There was a good deal of talk at that time about animal magnetism. Its practice in Saxony was forbidden by law, but an Austrian acquaintance in Dresden invited me to his house across the frontier, where I saw the elementary part of its practice, namely, its inducing catalepsy and insensibility to pain. I afterwards practised it at home, and magnetised some eighty persons in this way ; but it is an unwholesome procedure, and I have never attempted it since. One experience was, however, of interest. I had been assured that success was the effect of strength of will on the part of the magnetiser, so at first I exerted all the will-power I possessed, which was fatiguing. I then, by way of experiment, intermitted a little, looking all the time in the same way as before, and found myself equally successful. So I intermitted more and more, and at last succeeded in letting my mind ramble freely while I maintained the same owl-like demeanour. This acted just as well. The safe COIlclw;i01l W;ls tlmt the C11CCt is l)Iirely subjective on the part of the patient, and that willpower on the part of the operator has nothing to do with it.

A main object of giving the foregoing brief notices of notable persons with whom I had the privilege of being acquainted at Cambridge, is to show the enormous advantages offered by a University to those who care to profit by them.
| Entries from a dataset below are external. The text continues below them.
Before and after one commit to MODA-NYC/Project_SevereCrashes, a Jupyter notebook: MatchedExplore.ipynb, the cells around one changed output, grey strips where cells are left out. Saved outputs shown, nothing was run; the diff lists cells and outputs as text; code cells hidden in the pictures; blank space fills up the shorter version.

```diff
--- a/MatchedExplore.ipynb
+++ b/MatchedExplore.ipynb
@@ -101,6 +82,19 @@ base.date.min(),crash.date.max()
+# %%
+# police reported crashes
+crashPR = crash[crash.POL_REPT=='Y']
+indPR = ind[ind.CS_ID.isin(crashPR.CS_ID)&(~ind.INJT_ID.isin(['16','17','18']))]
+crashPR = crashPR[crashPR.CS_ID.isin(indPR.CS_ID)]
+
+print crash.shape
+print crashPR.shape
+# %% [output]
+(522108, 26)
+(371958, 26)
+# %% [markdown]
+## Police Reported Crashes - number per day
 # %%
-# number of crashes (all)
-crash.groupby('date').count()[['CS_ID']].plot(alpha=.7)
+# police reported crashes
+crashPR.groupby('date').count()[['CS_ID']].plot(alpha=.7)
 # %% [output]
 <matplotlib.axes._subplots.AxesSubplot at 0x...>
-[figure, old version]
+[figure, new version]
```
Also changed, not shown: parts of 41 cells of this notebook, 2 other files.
The body of undergraduates contains a very large majority of men of mediocre gifts and tastes, but it has also a strong infusion of the highest intellects of their age and country, picked out of all the schools of England. Among any body of young educated Englishmen